The Jeddah blast on July 4, 2016, which injured two security officers, was the first of three attacks to hit the kingdom that day. The other two were also in the form of blasts near a Shia mosque in Qatif and outside the Masjid-i-Nabvi in Medina.
According to sources, the National Investigation Agency has informed an NIA special court in Delhi that Kagzi, who is wanted in terror-linked cases, is dead.
Investigators believe that Kagzi, from Beed in Maharashtra, was the “mastermind” and “financier” of two blasts in Pune — at the German Bakery in 2010 and on J M Road in 2012.
Sources said Kagzi was also a “wanted accused” in the 2006 Aurangabad arms haul case in which the alleged handler of the 26/11 Mumbai attacks, Zabiuddin Ansari alias Abu Jundal, is facing trial. Kagzi is also on the CBI’s wanted list with Interpol.
Kagzi was not an accused in the 26/11 case but is believed by investigators to have taught Hindi to the ten terrorists who carried out the attack, including executed Pakistani national, Ajmal Kasab.

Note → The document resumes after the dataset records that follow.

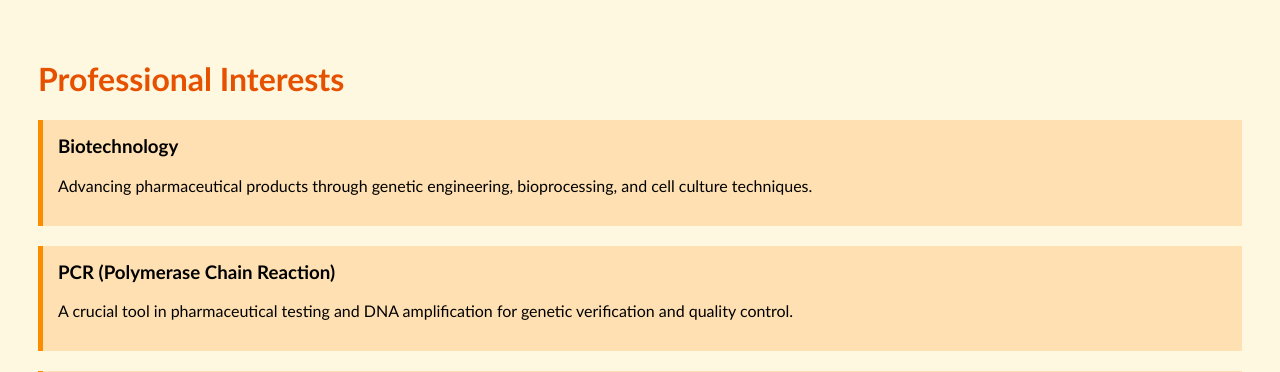
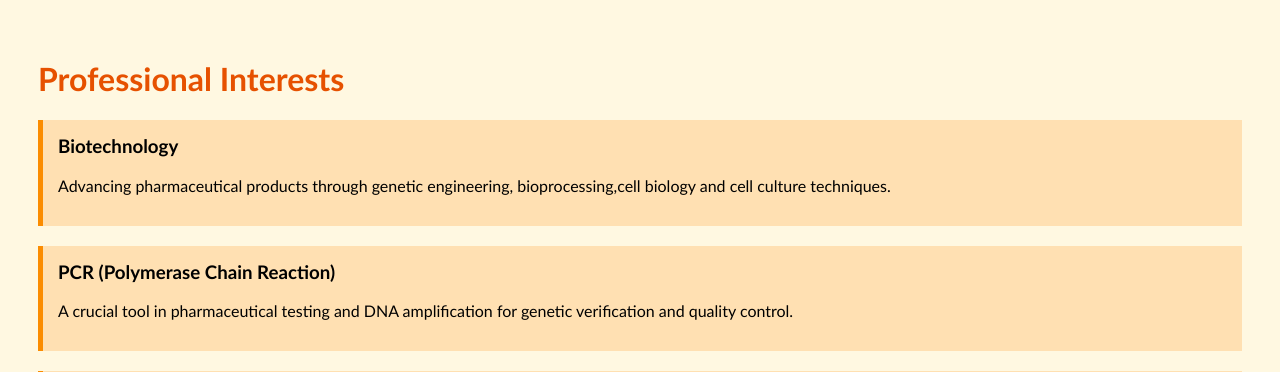
Before and after one commit to Mortuza930/My-profile, a Django app: page /interest/ in a window 1280 px wide. Shown: the top 372 px of the page. Run offline with Django 5.2, Linux system fonts and the light colour scheme.

Commit message:
2 nd Change

```diff
--- a/mortuza/templates/mortuza/interest.html
+++ b/mortuza/templates/mortuza/interest.html
@@ -27,7 +27,7 @@
 
     <div class="interest">
         <h3>Biotechnology</h3>
-        <p>Advancing pharmaceutical products through genetic engineering, bioprocessing, and cell culture techniques.</p>
+        <p>Advancing pharmaceutical products through genetic engineering, bioprocessing,cell biology and cell culture techniques.</p>
     </div>
 
     <div class="interest">
```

After photographs of the Jeddah bomber bearing a close resemblance to Kagzi were released by Saudi Arabia, Maharashtra’s Anti Terrorism Squad (ATS) and NIA sought to verify if he was the man on their radar. Kagzi’s DNA profile was sent to Saudi Arabia last August.
According to security officers, Kagzi fled to Pakistan via Bangladesh in 2006 along with Jundal and shifted his base to Saudi Arabia to oversee the recruitment of Indian nationals to LeT. He is believed to have returned to Pakistan briefly before going back to Saudi Arabia.
Sources said Kagzi may have shifted his allegiance to the Islamic State in 2014 and later tasked with carrying out the Jeddah attack.